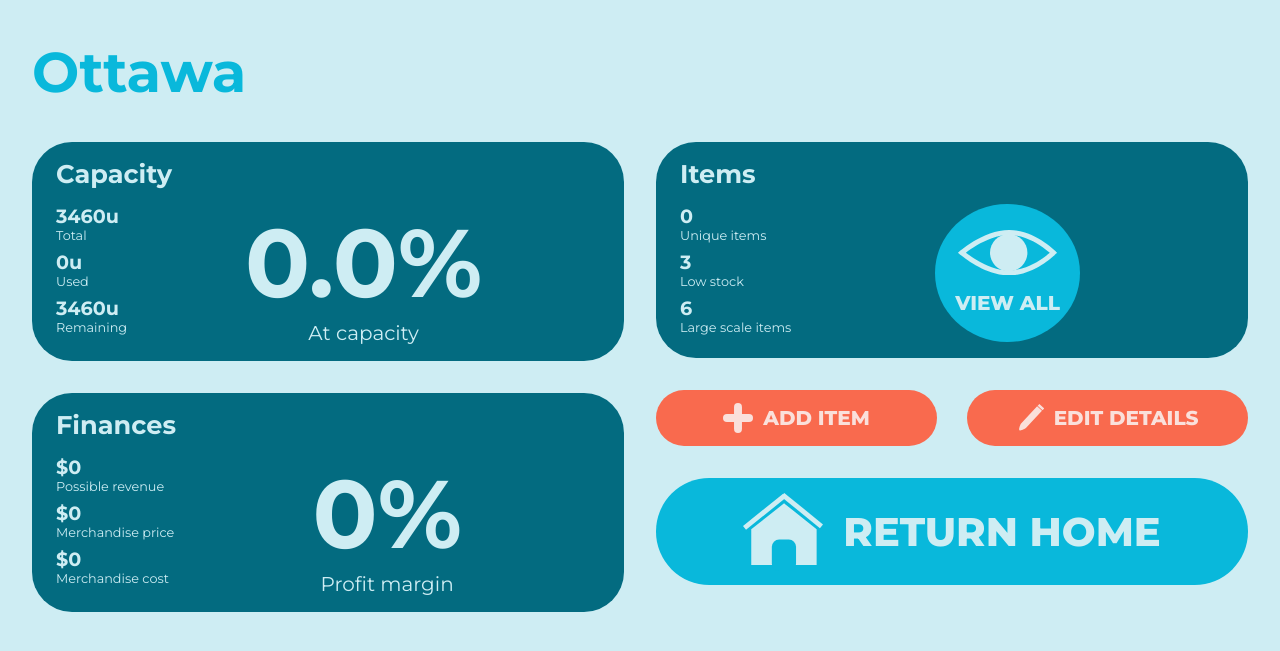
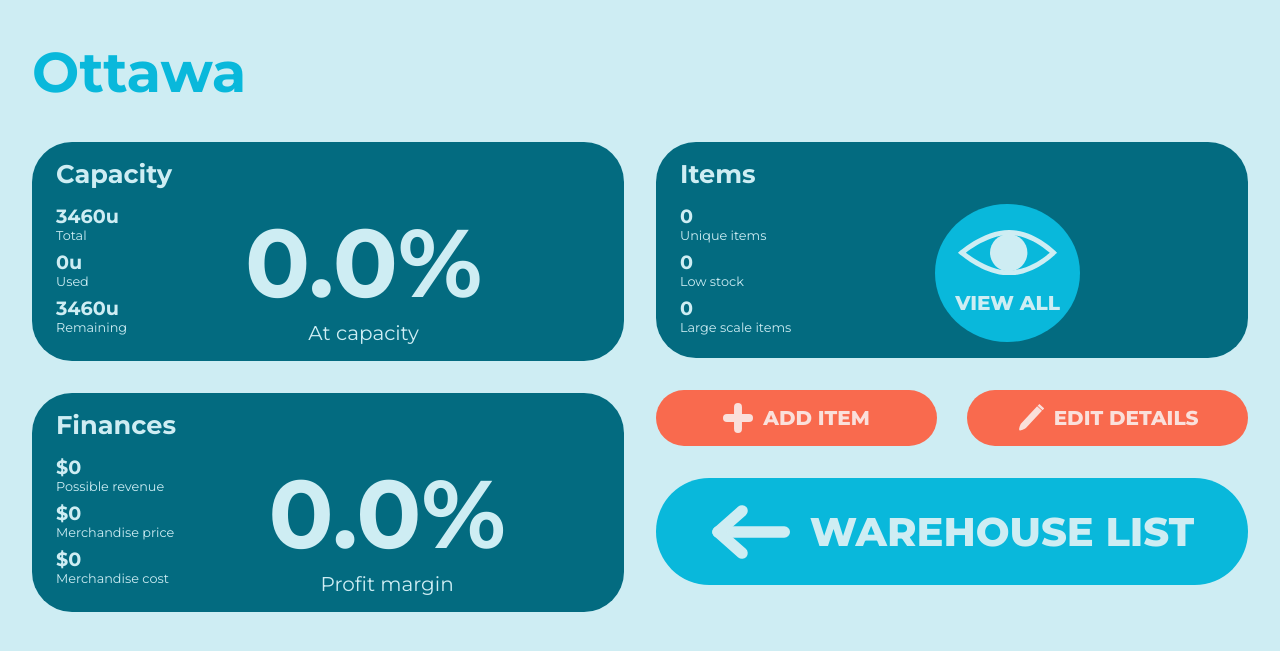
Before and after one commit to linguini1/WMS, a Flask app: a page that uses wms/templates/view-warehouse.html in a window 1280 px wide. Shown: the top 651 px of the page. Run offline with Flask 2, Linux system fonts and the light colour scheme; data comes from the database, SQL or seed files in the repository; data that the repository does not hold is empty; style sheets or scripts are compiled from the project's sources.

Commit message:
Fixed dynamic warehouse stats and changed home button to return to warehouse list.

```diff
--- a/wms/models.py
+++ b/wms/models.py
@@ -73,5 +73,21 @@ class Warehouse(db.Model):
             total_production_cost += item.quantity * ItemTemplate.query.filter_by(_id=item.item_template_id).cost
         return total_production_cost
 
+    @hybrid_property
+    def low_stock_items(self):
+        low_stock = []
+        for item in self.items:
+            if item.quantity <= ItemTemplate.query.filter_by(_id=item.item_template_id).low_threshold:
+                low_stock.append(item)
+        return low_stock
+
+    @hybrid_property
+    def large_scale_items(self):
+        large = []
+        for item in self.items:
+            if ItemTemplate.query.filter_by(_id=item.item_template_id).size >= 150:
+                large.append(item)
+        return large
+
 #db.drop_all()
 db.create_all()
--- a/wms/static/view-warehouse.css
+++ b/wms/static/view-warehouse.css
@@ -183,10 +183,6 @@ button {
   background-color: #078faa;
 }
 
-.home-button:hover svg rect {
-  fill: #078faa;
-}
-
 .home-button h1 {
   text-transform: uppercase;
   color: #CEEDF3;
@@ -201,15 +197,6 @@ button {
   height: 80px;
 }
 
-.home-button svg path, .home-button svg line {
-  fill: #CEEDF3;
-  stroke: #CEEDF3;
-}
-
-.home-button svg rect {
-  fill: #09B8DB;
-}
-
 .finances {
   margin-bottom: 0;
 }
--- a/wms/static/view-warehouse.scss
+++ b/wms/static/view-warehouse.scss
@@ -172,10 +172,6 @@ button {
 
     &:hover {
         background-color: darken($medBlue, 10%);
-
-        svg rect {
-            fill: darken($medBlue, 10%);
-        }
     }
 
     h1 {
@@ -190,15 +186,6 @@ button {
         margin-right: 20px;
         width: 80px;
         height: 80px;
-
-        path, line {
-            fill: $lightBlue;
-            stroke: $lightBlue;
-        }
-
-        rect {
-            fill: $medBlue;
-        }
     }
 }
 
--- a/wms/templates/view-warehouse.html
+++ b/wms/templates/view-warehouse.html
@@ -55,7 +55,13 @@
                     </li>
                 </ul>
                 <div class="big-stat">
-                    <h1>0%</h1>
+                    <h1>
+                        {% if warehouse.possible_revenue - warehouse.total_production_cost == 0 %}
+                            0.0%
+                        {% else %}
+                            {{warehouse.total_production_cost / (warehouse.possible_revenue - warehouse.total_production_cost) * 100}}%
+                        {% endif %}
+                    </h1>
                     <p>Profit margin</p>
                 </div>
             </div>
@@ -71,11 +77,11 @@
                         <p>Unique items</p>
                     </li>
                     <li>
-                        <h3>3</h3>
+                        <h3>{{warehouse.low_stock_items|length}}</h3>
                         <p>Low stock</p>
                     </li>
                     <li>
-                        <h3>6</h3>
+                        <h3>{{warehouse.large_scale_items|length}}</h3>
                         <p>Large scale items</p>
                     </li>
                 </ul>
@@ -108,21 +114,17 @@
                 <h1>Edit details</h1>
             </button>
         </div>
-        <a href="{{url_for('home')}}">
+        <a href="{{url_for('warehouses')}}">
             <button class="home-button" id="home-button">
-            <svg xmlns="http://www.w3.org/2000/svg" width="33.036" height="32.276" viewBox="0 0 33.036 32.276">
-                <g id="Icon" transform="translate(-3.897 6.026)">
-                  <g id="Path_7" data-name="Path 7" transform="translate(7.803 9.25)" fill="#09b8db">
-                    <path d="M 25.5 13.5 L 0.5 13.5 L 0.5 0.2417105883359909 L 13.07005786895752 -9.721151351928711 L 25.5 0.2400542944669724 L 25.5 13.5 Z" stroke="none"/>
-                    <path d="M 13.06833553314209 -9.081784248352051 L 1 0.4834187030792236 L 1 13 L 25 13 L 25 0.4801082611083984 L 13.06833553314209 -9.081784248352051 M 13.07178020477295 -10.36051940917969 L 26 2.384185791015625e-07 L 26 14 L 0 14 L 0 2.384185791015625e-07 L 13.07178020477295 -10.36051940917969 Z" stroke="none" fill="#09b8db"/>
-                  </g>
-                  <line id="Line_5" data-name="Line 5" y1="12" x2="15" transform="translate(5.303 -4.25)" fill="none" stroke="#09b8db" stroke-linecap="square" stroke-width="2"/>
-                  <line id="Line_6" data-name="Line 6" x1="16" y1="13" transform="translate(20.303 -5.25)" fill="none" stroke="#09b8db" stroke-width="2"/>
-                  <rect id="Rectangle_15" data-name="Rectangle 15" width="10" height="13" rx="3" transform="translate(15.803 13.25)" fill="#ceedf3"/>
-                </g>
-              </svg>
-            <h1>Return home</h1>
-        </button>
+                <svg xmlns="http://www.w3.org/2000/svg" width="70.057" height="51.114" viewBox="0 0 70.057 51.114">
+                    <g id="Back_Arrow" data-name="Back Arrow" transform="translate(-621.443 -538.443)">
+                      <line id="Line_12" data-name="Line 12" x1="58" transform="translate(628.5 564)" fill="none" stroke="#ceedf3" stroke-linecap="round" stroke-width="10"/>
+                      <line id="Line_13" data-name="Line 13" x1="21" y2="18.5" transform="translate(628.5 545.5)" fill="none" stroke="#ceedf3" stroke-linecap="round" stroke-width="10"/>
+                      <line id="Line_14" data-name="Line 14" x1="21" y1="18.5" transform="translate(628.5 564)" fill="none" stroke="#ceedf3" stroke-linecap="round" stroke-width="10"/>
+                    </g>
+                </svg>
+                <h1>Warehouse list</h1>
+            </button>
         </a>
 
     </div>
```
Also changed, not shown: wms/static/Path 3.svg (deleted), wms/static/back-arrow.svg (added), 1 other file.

··········

WHAT NEEDS TO BE DONE — Please give the records again word for word, omitting all images.

TASK ANSWER —
Before and after one commit to linguini1/WMS, a Flask app: a page that uses wms/templates/view-warehouse.html in a window 1280 px wide. Shown: the top 651 px of the page. Run offline with Flask 2, Linux system fonts and the light colour scheme; data comes from the database, SQL or seed files in the repository; data that the repository does not hold is empty; style sheets or scripts are compiled from the project's sources.

Commit message:
Fixed dynamic warehouse stats and changed home button to return to warehouse list.

```diff
--- a/wms/models.py
+++ b/wms/models.py
@@ -73,5 +73,21 @@ class Warehouse(db.Model):
             total_production_cost += item.quantity * ItemTemplate.query.filter_by(_id=item.item_template_id).cost
         return total_production_cost
 
+    @hybrid_property
+    def low_stock_items(self):
+        low_stock = []
+        for item in self.items:
+            if item.quantity <= ItemTemplate.query.filter_by(_id=item.item_template_id).low_threshold:
+                low_stock.append(item)
+        return low_stock
+
+    @hybrid_property
+    def large_scale_items(self):
+        large = []
+        for item in self.items:
+            if ItemTemplate.query.filter_by(_id=item.item_template_id).size >= 150:
+                large.append(item)
+        return large
+
 #db.drop_all()
 db.create_all()
--- a/wms/static/view-warehouse.css
+++ b/wms/static/view-warehouse.css
@@ -183,10 +183,6 @@ button {
   background-color: #078faa;
 }
 
-.home-button:hover svg rect {
-  fill: #078faa;
-}
-
 .home-button h1 {
   text-transform: uppercase;
   color: #CEEDF3;
@@ -201,15 +197,6 @@ button {
   height: 80px;
 }
 
-.home-button svg path, .home-button svg line {
-  fill: #CEEDF3;
-  stroke: #CEEDF3;
-}
-
-.home-button svg rect {
-  fill: #09B8DB;
-}
-
 .finances {
   margin-bottom: 0;
 }
--- a/wms/static/view-warehouse.scss
+++ b/wms/static/view-warehouse.scss
@@ -172,10 +172,6 @@ button {
 
     &:hover {
         background-color: darken($medBlue, 10%);
-
-        svg rect {
-            fill: darken($medBlue, 10%);
-        }
     }
 
     h1 {
@@ -190,15 +186,6 @@ button {
         margin-right: 20px;
         width: 80px;
         height: 80px;
-
-        path, line {
-            fill: $lightBlue;
-            stroke: $lightBlue;
-        }
-
-        rect {
-            fill: $medBlue;
-        }
     }
 }
 
--- a/wms/templates/view-warehouse.html
+++ b/wms/templates/view-warehouse.html
@@ -55,7 +55,13 @@
                     </li>
                 </ul>
                 <div class="big-stat">
-                    <h1>0%</h1>
+                    <h1>
+                        {% if warehouse.possible_revenue - warehouse.total_production_cost == 0 %}
+                            0.0%
+                        {% else %}
+                            {{warehouse.total_production_cost / (warehouse.possible_revenue - warehouse.total_production_cost) * 100}}%
+                        {% endif %}
+                    </h1>
                     <p>Profit margin</p>
                 </div>
             </div>
@@ -71,11 +77,11 @@
                         <p>Unique items</p>
                     </li>
                     <li>
-                        <h3>3</h3>
+                        <h3>{{warehouse.low_stock_items|length}}</h3>
                         <p>Low stock</p>
                     </li>
                     <li>
-                        <h3>6</h3>
+                        <h3>{{warehouse.large_scale_items|length}}</h3>
                         <p>Large scale items</p>
                     </li>
                 </ul>
@@ -108,21 +114,17 @@
                 <h1>Edit details</h1>
             </button>
         </div>
-        <a href="{{url_for('home')}}">
+        <a href="{{url_for('warehouses')}}">
             <button class="home-button" id="home-button">
-            <svg xmlns="http://www.w3.org/2000/svg" width="33.036" height="32.276" viewBox="0 0 33.036 32.276">
-                <g id="Icon" transform="translate(-3.897 6.026)">
-                  <g id="Path_7" data-name="Path 7" transform="translate(7.803 9.25)" fill="#09b8db">
-                    <path d="M 25.5 13.5 L 0.5 13.5 L 0.5 0.2417105883359909 L 13.07005786895752 -9.721151351928711 L 25.5 0.2400542944669724 L 25.5 13.5 Z" stroke="none"/>
-                    <path d="M 13.06833553314209 -9.081784248352051 L 1 0.4834187030792236 L 1 13 L 25 13 L 25 0.4801082611083984 L 13.06833553314209 -9.081784248352051 M 13.07178020477295 -10.36051940917969 L 26 2.384185791015625e-07 L 26 14 L 0 14 L 0 2.384185791015625e-07 L 13.07178020477295 -10.36051940917969 Z" stroke="none" fill="#09b8db"/>
-                  </g>
-                  <line id="Line_5" data-name="Line 5" y1="12" x2="15" transform="translate(5.303 -4.25)" fill="none" stroke="#09b8db" stroke-linecap="square" stroke-width="2"/>
-                  <line id="Line_6" data-name="Line 6" x1="16" y1="13" transform="translate(20.303 -5.25)" fill="none" stroke="#09b8db" stroke-width="2"/>
-                  <rect id="Rectangle_15" data-name="Rectangle 15" width="10" height="13" rx="3" transform="translate(15.803 13.25)" fill="#ceedf3"/>
-                </g>
-              </svg>
-            <h1>Return home</h1>
-        </button>
+                <svg xmlns="http://www.w3.org/2000/svg" width="70.057" height="51.114" viewBox="0 0 70.057 51.114">
+                    <g id="Back_Arrow" data-name="Back Arrow" transform="translate(-621.443 -538.443)">
+                      <line id="Line_12" data-name="Line 12" x1="58" transform="translate(628.5 564)" fill="none" stroke="#ceedf3" stroke-linecap="round" stroke-width="10"/>
+                      <line id="Line_13" data-name="Line 13" x1="21" y2="18.5" transform="translate(628.5 545.5)" fill="none" stroke="#ceedf3" stroke-linecap="round" stroke-width="10"/>
+                      <line id="Line_14" data-name="Line 14" x1="21" y1="18.5" transform="translate(628.5 564)" fill="none" stroke="#ceedf3" stroke-linecap="round" stroke-width="10"/>
+                    </g>
+                </svg>
+                <h1>Warehouse list</h1>
+            </button>
         </a>
 
     </div>
```
Also changed, not shown: wms/static/Path 3.svg (deleted), wms/static/back-arrow.svg (added), 1 other file.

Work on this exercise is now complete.